evacuation of that place 364

V. - First symptoms of Murat's defection - Arrival at Königsberg 372

VI. VII. VIII. IX. - Marshal Macdonald's retreat from Riga - Details of
the defection of the Prussian Army under Yorck 377

X. - Conduct of Schwartzenberg and defection of the Austrians - Atrocities
committed on the French prisoners at Wilna and Königsberg 396

XI. - Defection of Murat 401

XII. - Conclusion 403


I. Portrait of Napoleon to face Title, Vol. I.

II. Map of the countries between Paris and Moscow page 1

III. Passage of the Niemen 124

IV. Portrait of Murat, King of Naples 311

V. Portrait of the Emperor Alexander to face Title, Vol. II.

VI. Conflagration of Moscow 48

VII. Portrait of Marshal Ney 268

VIII. Passage of the Berezina 315

[Illustration: Map of the countries between Paris and Moscow]








Ever since 1807, when the space between the Rhine and the Niemen had
been overrun, the two great empires of which these rivers were the
boundaries had become rivals. By his concessions at Tilsit, at the
expense of Prussia, Sweden, and Turkey, Napoleon had only satisfied
Alexander. That treaty was the result of the defeat of Russia, and the
date of her submission to the continental system. Among the Russians, it
was regarded by some as attacking their honour; and by all it was felt
to be ruinous to their interests.

By the continental system Napoleon had declared eternal war against the
English; to that system he attached his honour, his political existence,
and that of the nation under his sway. That system banished from the
Continent all merchandise which was English, or had paid duty in any
shape to England. He could not succeed in establishing it but by the
unanimous consent of the continental nations, and that consent could not
be hoped for but under a single and universal dominion.

France had besides alienated the nations of Europe from her by her
conquests, and the monarchs by her revolution and her new dynasty.
Henceforward she could no longer look forward to have either friends or
rivals, but merely subjects; for the first would have been false, and
the second implacable: it followed that all must be subject to her, or
she to all.

With feelings of this kind, her leader, influenced by his position, and
urged on by his enterprising character, filled his imagination with the
vast project of becoming the sole master of Europe, by overwhelming
Russia, and wresting Poland from her dominion. He had so much difficulty
in concealing this project, that hints of it began to escape him in all
directions. The immense preparations which so distant an enterprise
required, the enormous quantities of provisions and ammunition
collecting, the noise of arms, of carriages, and the march of such
numbers of soldiers - the universal movement the majestic and terrible
course of all the forces of the West against the East - every thing
announced to Europe that her two colossuses were about to measure their
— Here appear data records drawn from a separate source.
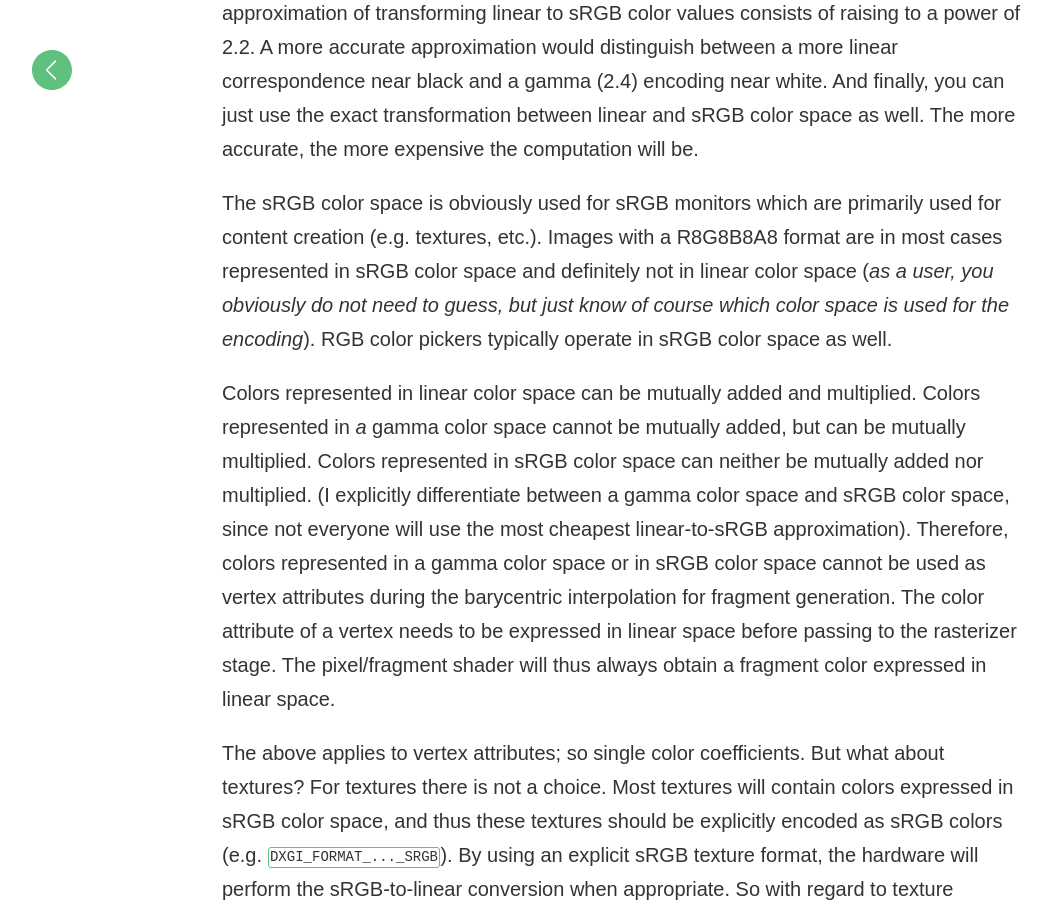
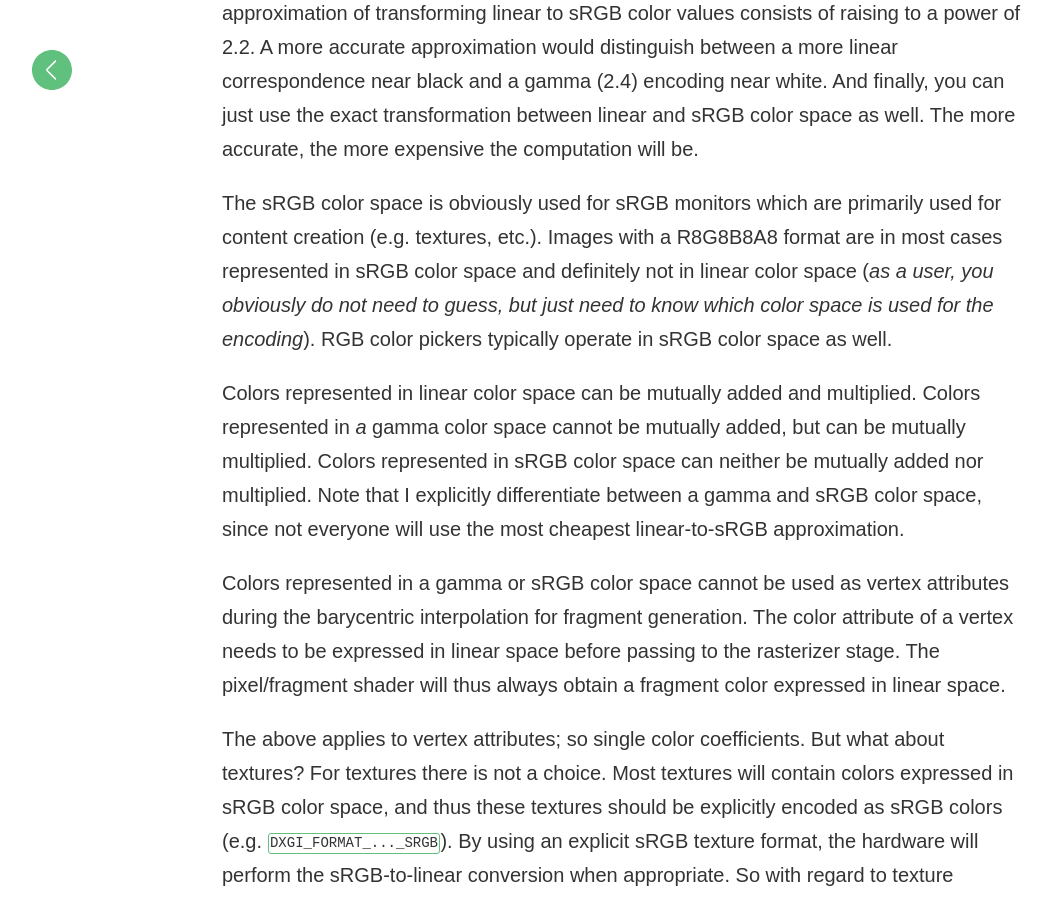
Before and after one commit to matt77hias/Blog, a Jekyll site: the page built from _posts/2018-07-01-linear-gamma-and-sRGB-color-spaces.md, in a window 1280 px wide and 900 px high, scrolled down 2077 px. Shown: the whole window, without its empty margins (18-1070 px from the left). Built offline with Jekyll 4.4.1, drawn with Linux system fonts in a browser that asks for light colours; formulas are drawn with MathJax 3; comment, search, counter and statistics services are not loaded.

Commit message:
Update 2018-07-01-linear-gamma-and-sRGB-color-spaces.md

```diff
--- a/_posts/2018-07-01-linear-gamma-and-sRGB-color-spaces.md
+++ b/_posts/2018-07-01-linear-gamma-and-sRGB-color-spaces.md
@@ -30,12 +30,11 @@ From a perceptual point of view, removing the need for gamma correction and usin
 
 The sRGB color space has similar goals, assigning a perceptual linear range of (computed) color values to the available 256 different (actual) color values. A rough approximation of transforming linear to sRGB color values consists of raising to a power of 2.2. A more accurate approximation would distinguish between a more linear correspondence near black and a gamma (2.4) encoding near white. And finally, you can just use the exact transformation between linear and sRGB color space as well. The more accurate, the more expensive the computation will be.
 
-The sRGB color space is obviously used for sRGB monitors which are primarily used for content creation (e.g. textures, etc.). Images with a R8G8B8A8 format are in most cases represented in sRGB color space and definitely not in linear color space (*as a user, you obviously do not need to guess, but just know of course which color space is used for the encoding*). RGB color pickers typically operate in sRGB color space as well.
+The sRGB color space is obviously used for sRGB monitors which are primarily used for content creation (e.g. textures, etc.). Images with a R8G8B8A8 format are in most cases represented in sRGB color space and definitely not in linear color space (*as a user, you obviously do not need to guess, but just need to know which color space is used for the encoding*). RGB color pickers typically operate in sRGB color space as well.
 
-Colors represented in linear color space can be mutually added and multiplied.
-Colors represented in *a* gamma color space cannot be mutually added, but can be mutually multiplied.
-Colors represented in sRGB color space can neither be mutually added nor multiplied.
-(I explicitly differentiate between a gamma color space and sRGB color space, since not everyone will use the most cheapest linear-to-sRGB approximation). Therefore, colors represented in a gamma color space or in sRGB color space cannot be used as vertex attributes during the barycentric interpolation for fragment generation. The color attribute of a vertex needs to be expressed in linear space before passing to the rasterizer stage. The pixel/fragment shader will thus always obtain a fragment color expressed in linear space.
+Colors represented in linear color space can be mutually added and multiplied. Colors represented in *a* gamma color space cannot be mutually added, but can be mutually multiplied. Colors represented in sRGB color space can neither be mutually added nor multiplied. Note that I explicitly differentiate between a gamma and sRGB color space, since not everyone will use the most cheapest linear-to-sRGB approximation.
+
+Colors represented in a gamma or sRGB color space cannot be used as vertex attributes during the barycentric interpolation for fragment generation. The color attribute of a vertex needs to be expressed in linear space before passing to the rasterizer stage. The pixel/fragment shader will thus always obtain a fragment color expressed in linear space.
 
 The above applies to vertex attributes; so single color coefficients. But what about textures? For textures there is not a choice. Most textures will contain colors expressed in sRGB color space, and thus these textures should be explicitly encoded as sRGB colors (e.g. `DXGI_FORMAT_..._SRGB`). By using an explicit sRGB texture format, the hardware will perform the sRGB-to-linear conversion when appropriate. So with regard to texture sampling/filtering:
 
```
Online LibraryPhilippe-Paul SegurHistory of the Expedition to Russia Undertaken by the Emperor Napoleon in the Year 1812 → online text (page 1 of 47)